**The records**
((

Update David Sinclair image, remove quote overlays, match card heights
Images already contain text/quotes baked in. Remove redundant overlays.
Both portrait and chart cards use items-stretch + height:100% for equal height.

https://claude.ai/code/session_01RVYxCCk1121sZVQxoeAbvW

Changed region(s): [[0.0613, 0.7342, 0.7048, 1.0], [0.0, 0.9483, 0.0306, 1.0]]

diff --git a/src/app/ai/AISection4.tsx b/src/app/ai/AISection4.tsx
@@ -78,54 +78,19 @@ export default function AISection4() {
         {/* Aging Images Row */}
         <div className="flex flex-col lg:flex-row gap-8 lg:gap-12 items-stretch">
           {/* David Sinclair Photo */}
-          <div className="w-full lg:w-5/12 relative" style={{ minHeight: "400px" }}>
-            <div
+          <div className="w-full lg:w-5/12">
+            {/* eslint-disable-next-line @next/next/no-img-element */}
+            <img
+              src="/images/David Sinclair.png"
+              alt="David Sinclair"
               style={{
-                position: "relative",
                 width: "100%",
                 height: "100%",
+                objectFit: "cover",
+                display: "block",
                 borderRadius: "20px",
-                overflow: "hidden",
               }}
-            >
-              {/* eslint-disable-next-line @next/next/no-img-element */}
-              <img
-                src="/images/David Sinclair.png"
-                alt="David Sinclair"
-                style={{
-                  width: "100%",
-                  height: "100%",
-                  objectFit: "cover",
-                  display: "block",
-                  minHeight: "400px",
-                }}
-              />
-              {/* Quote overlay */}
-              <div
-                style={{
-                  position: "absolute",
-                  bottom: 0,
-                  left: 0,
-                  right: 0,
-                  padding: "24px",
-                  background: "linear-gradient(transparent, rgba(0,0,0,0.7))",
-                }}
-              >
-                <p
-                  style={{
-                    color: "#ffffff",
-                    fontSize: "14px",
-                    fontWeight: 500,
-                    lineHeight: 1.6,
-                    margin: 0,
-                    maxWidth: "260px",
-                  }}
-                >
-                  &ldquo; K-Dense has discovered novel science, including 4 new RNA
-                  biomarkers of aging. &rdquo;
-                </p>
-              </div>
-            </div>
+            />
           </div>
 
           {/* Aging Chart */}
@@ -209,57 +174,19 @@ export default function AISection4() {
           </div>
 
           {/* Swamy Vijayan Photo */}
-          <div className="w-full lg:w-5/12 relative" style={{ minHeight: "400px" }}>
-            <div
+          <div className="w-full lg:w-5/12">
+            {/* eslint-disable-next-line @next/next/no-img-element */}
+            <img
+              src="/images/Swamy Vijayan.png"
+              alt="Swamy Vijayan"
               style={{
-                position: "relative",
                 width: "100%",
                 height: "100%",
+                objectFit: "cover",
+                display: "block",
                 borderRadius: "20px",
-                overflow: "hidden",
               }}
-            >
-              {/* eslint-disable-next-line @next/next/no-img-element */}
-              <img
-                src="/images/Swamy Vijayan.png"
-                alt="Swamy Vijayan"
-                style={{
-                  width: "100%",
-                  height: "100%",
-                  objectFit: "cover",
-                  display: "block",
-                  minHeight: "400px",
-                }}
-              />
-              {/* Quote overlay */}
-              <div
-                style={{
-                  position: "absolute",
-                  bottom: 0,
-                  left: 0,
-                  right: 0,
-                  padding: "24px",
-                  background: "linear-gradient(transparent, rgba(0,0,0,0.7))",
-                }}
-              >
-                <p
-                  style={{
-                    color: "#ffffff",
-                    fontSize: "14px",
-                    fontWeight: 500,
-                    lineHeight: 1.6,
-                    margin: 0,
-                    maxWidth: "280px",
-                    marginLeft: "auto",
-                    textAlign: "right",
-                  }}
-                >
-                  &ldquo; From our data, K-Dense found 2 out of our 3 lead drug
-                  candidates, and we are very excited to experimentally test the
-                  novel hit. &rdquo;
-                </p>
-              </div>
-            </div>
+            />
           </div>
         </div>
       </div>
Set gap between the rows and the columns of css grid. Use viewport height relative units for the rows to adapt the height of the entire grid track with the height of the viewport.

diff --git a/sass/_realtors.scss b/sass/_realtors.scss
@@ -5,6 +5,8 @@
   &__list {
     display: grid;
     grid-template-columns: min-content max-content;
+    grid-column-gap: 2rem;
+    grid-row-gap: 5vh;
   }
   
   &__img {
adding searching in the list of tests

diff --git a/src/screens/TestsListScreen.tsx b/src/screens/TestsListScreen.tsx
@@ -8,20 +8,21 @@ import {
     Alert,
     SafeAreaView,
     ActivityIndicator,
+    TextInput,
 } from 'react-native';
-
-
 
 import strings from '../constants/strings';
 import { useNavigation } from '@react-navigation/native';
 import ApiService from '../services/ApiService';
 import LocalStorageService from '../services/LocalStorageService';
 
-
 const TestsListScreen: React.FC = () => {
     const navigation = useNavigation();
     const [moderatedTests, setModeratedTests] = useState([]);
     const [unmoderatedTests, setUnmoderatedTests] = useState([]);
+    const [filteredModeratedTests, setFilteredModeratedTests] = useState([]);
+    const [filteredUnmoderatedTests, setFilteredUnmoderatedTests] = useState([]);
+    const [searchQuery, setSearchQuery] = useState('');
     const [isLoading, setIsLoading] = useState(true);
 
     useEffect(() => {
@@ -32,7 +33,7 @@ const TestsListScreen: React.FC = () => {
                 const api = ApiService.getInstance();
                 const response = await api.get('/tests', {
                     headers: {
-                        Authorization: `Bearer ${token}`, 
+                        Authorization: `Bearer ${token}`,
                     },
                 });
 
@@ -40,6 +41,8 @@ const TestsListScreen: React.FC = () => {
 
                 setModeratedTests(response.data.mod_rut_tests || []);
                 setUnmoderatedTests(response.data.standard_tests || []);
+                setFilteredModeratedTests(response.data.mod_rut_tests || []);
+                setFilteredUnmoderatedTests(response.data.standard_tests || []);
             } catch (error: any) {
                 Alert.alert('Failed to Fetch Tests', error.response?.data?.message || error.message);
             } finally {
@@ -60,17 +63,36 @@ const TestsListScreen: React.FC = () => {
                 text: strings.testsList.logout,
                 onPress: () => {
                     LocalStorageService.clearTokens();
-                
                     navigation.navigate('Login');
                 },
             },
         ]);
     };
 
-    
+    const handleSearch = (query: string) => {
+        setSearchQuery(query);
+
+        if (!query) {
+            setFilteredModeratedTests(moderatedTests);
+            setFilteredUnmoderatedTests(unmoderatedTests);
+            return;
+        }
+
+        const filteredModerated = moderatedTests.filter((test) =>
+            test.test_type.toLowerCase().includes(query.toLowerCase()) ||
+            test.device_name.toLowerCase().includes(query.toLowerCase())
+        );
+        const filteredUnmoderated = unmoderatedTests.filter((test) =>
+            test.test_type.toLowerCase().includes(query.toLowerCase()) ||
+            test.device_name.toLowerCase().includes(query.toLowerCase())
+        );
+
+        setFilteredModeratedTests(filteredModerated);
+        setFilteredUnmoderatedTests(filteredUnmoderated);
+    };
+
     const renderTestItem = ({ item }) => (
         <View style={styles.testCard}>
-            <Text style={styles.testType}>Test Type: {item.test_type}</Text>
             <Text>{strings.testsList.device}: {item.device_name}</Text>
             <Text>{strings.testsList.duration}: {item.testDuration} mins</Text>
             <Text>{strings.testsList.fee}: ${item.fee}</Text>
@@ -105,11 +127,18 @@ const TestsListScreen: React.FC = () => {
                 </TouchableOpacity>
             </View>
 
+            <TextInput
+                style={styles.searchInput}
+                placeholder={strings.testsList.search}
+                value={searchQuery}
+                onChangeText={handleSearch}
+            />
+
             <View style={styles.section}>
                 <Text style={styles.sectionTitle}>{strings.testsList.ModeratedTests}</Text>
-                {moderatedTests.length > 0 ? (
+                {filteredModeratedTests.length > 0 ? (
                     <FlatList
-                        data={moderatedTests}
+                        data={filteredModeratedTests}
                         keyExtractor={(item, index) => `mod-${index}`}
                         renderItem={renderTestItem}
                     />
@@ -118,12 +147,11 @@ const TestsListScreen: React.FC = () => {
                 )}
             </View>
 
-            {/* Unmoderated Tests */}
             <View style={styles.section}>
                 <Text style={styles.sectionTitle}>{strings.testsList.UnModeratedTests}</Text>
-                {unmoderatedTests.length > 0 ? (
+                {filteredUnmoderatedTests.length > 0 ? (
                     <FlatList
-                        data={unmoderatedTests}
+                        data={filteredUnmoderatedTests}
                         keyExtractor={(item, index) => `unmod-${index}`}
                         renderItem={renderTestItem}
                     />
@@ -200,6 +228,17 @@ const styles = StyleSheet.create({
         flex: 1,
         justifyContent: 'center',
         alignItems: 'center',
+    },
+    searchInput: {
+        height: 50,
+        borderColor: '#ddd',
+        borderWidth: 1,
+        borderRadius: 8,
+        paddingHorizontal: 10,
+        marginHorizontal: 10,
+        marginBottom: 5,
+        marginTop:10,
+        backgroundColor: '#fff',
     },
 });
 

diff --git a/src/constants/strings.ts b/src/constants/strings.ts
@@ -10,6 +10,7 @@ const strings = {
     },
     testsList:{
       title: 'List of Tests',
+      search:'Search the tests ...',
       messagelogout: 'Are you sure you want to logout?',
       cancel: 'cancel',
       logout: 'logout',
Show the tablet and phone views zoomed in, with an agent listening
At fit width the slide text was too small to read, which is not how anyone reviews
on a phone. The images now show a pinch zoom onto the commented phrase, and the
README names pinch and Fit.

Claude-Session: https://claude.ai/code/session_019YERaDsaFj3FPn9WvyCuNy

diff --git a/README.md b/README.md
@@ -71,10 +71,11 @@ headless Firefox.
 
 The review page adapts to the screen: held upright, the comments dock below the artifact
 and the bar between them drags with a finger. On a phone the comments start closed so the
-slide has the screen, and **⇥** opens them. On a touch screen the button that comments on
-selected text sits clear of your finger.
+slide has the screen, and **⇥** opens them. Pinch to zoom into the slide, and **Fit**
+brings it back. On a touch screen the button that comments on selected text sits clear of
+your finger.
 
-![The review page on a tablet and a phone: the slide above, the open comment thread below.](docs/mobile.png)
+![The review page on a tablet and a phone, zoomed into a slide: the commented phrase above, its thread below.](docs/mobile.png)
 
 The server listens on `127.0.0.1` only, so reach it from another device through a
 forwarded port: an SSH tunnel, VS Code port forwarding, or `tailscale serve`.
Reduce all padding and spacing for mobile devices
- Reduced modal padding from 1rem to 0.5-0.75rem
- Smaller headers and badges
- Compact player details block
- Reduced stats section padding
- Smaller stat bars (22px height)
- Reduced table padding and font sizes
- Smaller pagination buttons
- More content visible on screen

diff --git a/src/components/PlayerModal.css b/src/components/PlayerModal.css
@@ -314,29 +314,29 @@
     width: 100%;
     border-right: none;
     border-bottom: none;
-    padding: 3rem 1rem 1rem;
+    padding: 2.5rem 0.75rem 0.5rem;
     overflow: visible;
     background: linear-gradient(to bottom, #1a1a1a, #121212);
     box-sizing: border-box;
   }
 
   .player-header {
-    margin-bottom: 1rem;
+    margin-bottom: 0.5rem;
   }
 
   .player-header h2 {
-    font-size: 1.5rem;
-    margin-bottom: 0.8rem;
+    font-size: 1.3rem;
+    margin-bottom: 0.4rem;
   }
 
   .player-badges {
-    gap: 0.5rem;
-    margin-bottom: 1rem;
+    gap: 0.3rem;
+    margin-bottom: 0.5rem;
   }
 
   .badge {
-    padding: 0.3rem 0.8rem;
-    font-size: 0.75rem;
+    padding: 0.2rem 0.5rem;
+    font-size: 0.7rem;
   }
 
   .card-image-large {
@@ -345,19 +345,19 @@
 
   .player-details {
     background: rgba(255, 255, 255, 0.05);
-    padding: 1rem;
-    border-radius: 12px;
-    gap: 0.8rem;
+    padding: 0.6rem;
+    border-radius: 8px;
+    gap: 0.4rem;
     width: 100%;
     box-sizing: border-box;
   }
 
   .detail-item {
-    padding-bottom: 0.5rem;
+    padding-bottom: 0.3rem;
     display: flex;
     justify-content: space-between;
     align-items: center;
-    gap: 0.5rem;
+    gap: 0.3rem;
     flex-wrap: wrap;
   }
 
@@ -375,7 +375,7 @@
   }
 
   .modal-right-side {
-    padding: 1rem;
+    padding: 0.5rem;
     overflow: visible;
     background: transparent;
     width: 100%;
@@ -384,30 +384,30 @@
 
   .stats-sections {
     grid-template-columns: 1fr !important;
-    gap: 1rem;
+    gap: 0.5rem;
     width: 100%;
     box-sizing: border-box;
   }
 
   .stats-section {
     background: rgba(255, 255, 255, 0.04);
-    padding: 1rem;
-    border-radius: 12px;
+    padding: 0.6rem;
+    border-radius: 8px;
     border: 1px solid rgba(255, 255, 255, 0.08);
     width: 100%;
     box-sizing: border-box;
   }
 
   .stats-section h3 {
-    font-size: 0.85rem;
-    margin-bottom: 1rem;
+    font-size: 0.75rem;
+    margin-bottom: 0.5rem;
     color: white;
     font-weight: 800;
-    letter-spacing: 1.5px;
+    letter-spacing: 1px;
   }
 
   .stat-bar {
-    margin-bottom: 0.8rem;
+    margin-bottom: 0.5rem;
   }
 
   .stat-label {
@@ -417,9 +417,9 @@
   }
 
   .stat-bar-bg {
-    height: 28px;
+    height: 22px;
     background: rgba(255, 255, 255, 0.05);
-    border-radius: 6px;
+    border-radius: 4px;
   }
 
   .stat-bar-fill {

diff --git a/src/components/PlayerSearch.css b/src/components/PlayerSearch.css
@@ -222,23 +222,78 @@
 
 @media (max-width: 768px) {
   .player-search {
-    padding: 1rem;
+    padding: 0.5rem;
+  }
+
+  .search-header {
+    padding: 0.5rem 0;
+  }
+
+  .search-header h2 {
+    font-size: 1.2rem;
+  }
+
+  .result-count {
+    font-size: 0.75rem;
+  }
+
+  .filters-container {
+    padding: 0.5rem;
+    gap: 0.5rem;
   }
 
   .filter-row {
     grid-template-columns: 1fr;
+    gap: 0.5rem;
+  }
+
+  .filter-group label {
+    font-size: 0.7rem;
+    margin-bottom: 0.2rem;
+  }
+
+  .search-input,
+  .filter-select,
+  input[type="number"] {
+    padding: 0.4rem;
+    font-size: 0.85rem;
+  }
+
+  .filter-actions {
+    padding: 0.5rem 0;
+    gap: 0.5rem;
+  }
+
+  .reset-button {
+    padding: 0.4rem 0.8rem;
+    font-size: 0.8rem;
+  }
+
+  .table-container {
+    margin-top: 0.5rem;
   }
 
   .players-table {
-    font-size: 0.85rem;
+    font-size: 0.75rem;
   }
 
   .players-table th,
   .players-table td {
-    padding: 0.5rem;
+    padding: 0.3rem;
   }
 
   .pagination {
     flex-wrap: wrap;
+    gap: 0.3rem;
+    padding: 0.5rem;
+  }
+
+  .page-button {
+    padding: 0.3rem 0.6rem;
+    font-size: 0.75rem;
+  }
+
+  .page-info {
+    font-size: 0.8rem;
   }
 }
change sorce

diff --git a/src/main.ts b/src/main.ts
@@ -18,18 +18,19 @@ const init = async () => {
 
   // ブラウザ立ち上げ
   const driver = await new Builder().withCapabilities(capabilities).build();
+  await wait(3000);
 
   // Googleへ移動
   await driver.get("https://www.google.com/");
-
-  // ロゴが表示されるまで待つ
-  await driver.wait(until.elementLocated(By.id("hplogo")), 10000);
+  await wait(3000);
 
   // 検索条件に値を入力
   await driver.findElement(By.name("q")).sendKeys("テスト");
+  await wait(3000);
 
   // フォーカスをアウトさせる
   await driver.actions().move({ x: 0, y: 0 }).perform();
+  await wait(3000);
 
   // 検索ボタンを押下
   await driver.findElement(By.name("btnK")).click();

))

The answer must hold only the lines from the first line of the data through the line bearing "https://claude.ai/code/session_01RVYxCCk1121sZVQxoeAbvW", returned exactly.

**Response area**
Update David Sinclair image, remove quote overlays, match card heights
Images already contain text/quotes baked in. Remove redundant overlays.
Both portrait and chart cards use items-stretch + height:100% for equal height.

https://claude.ai/code/session_01RVYxCCk1121sZVQxoeAbvW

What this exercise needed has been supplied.